■ **Exercise details**: Using the data below, count the lines where "import" appears, and answer with the number alone.

■ **Exercise data**:
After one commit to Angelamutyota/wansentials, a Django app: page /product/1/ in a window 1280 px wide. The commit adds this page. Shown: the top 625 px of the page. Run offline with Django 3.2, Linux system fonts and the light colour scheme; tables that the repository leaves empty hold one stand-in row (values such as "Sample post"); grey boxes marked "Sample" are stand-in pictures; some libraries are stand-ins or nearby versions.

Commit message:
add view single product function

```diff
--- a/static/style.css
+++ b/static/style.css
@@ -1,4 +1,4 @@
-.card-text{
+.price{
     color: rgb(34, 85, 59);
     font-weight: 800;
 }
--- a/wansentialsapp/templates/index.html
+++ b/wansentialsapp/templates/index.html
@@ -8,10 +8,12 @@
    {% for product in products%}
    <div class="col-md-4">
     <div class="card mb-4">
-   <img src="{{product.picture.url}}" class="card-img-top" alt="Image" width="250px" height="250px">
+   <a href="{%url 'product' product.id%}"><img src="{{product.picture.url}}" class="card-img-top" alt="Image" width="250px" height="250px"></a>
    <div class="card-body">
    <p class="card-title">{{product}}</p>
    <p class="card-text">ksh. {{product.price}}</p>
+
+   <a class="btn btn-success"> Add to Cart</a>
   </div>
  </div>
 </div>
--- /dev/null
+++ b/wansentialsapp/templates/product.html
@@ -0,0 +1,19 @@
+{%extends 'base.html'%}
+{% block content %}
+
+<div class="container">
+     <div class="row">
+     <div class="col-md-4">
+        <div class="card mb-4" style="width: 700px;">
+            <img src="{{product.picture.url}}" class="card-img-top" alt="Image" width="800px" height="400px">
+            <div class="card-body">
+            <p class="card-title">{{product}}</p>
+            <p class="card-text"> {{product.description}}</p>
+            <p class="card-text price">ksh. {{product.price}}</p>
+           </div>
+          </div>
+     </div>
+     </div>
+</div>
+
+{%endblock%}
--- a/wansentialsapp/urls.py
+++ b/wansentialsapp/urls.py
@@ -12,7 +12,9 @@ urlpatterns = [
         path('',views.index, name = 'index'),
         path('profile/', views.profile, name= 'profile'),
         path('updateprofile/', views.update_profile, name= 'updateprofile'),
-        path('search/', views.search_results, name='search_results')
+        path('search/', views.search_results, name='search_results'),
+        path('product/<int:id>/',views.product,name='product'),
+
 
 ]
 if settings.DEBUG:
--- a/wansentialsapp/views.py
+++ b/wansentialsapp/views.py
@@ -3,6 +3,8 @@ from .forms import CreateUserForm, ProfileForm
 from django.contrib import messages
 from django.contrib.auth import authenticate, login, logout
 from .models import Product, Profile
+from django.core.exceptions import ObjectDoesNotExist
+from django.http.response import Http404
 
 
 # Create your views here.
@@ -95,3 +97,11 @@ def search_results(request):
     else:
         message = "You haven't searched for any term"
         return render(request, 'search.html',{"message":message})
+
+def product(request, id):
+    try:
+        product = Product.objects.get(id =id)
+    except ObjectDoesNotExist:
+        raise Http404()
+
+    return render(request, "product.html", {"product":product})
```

■ **Reply to the exercise**: 6